- Oak Leaf
- Zack Wood
Before I tell you about the two family members of the Ecke family, let’s take a look at some poinsettia basics:
History of Poinsettias
Native to Mexico and Central America this plant has been a favorite of many peoples, with the earliest mention of it being found in Aztec literature, where it was known as “Cuitlaxochitl,” which loosely translates to “”flower that grows in soil.” Certainly, it was known by the 1600s by the Franciscan Priests in Mexico and California and well-documented in their writings. By the 1700s, the poinsettia became known in some European circles because descriptions of the plant appeared in botanist, Juan Balme’s studies of New World plants.
The very common name of poinsettia, for which the plant is most widely known under today, came from Joel Roberts Poinsett, who as the first U.S. Minster to Mexico (Ambassador) is claimed to have introduced the plant in 1825 (some records indicate 1828), despite the fact that the plant was known in Southern California long before that.
Joel Roberts Poinsett wasn’t just an Ambassador and a fan of poinsettias — he later would start the Smithsonian Institution. By 1836, the plant was renamed poinsettia after him.
While most Americans think of the Euphorbia pulcherrima primarily as a potted plant — it is actually in the wild a shrub or small tree, that can be as short as two feet or as tall as sixteen feet. Wild poinsettias bear only slight resemblance to what is marketed today as a poinsettia.
As plants go, its leaves are fairly large, from three to six inches long, and generally (if healthy) dark green. Now, there is a lot of confusion among the general population as to the “flowers” which are not flowers at all, but leaves that simply look different. These vibrantly colored leaves can be of a number of colors (off white, palest of green, orange, pink, white, or variegated, but most often encountered is the fiery red). These leaves are actually modified leaves called “bracts,” and it’s at the center of each leaf where the plant develops the real flower, which is tiny chiefly yellow with tinges of red or orange. The flowers have their own special name — they are called “cyathia.”

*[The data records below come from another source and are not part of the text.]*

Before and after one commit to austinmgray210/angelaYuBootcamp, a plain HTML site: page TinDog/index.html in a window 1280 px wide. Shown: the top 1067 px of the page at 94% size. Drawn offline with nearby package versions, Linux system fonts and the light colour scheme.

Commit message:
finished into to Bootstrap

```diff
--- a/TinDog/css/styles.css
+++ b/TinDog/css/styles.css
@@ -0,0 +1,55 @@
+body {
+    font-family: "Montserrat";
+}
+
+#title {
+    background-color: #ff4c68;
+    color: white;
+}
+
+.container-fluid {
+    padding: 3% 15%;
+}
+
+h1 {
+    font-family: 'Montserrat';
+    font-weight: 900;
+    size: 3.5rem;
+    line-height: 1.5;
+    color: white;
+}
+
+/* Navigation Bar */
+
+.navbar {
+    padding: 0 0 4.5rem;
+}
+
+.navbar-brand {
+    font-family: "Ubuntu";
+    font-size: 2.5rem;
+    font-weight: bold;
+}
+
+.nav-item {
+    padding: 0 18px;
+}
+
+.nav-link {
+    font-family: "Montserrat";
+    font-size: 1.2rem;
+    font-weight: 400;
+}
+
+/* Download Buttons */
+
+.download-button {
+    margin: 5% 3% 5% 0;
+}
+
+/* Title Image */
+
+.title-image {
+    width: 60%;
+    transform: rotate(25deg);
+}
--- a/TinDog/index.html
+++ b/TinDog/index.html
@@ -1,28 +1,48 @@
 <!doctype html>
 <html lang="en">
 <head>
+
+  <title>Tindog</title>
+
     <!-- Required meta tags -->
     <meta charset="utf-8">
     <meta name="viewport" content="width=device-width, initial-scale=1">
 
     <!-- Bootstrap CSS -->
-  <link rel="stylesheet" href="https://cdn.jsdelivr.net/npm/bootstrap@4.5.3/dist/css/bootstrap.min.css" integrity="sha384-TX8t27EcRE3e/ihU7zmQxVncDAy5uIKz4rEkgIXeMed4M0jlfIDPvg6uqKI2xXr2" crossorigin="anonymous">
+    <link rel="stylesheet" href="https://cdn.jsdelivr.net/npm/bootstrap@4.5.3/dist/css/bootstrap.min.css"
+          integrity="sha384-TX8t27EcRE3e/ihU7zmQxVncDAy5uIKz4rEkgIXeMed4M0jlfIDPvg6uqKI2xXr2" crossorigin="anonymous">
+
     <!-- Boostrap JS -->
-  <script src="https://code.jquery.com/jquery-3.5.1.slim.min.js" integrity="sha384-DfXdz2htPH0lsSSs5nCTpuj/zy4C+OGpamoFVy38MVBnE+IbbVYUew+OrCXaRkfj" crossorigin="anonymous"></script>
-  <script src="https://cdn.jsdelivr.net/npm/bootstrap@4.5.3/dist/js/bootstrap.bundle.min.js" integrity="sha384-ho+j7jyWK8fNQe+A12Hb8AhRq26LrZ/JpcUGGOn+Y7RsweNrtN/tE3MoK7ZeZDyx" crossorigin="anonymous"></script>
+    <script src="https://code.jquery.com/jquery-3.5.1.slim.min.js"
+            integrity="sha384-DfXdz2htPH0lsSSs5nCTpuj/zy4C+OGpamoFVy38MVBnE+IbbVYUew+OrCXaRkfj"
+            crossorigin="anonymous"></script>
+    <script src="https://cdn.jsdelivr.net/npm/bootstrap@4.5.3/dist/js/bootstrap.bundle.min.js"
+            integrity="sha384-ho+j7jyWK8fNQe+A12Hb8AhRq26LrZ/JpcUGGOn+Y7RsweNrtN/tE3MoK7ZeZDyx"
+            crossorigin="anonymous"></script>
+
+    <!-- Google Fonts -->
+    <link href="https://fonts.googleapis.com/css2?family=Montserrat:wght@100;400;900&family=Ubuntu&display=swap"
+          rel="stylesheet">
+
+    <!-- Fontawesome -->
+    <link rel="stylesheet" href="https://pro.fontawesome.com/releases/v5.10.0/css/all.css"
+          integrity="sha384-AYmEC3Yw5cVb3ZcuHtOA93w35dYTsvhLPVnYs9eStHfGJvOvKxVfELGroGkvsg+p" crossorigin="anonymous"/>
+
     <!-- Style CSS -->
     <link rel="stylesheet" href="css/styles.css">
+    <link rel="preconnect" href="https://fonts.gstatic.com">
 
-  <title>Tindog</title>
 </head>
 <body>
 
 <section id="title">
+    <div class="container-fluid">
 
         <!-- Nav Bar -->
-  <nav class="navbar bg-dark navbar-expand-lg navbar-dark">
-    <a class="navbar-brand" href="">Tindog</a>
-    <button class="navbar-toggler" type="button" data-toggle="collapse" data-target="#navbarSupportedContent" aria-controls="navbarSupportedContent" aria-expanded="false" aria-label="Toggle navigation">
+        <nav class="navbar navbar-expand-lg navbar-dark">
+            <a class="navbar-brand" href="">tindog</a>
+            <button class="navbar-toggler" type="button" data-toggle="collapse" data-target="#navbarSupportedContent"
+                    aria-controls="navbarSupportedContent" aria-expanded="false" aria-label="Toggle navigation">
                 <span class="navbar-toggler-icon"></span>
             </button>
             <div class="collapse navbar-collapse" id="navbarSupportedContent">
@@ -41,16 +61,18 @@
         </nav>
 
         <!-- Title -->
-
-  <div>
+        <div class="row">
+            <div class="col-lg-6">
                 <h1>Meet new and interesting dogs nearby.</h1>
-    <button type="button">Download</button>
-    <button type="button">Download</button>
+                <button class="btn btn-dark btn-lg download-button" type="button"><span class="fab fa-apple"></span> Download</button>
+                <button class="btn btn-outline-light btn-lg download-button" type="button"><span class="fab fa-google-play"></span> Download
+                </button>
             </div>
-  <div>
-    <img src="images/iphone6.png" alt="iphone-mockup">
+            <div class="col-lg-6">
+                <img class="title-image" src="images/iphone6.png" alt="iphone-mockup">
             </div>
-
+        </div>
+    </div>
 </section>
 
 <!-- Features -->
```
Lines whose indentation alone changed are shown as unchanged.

Mr. Albert’s Poinsettias
I was a young girl when my grandmother introduced me to Mr. Albert and Mr. Paul. That’s when she told me in front of them that after buying her first poinsettia, she had sought Mr. Albert’s expertise in caring for her plants as it died on her. This was an unusual phenomenon, because she had the greenest thumb of just about anyone I’ve ever known and it really upset her. Mr. Albert was a man in his late 60s at the time. Her actual introduction to the elder man was, “Jerilee, this is the smartest old German I’ve ever met. Not only does he know everything about poinsettias, but he built an empire around this one plant.”
Since I was a kid, I thought her introduction was very skewed and overly complimentary. I was wrong. Mr. Albert Eckes and his family created not only an empire from a lowly wild plant from South of the border — but they still rule the world of poinsettias. Over eighty percent of all poinsettia plants sold on the wholesale market in the United States come from their operations. Moreover, ninety percent of the poinsettias sold in the world got their start at their facilities.
Back then, Mr. Paul just stood there and smiled while his father got all the credit. Little did I know, but he was the one who had developed the plant into the kind of poinsettia we all recognize today. Thru his efforts and that of his son, Paul, Jr. they not only built a family empire and a near monopoly — but brought poinsettias to the holiday season, as America’s most favorite holiday plant. Over eighty-five percent of all Christmas holiday plants purchased each year are poinsettias.
Caring For Poinsettias
The poinsettia requires darkness for at least twelve hours for five days in a row to change from being a pleasant dark green plant to the colorful holiday plant we all know and love. Generally:
- Poinsettias do best in a soil that is medium in fertility and slightly acid (6.0 to 7.0 pH).
- If you are potting them or re potting them - 2 parts silt loam; 1 part manure; 1 part sand - works the best.
- Ideal temperatures is 60 to 65 degrees F.
- Temperatures should not be below 30 degrees at night, and preferably a lot warmer.
- Do not over water. The plants should be kept dry, but not too dry.
- Do not place in drafts or windy spots.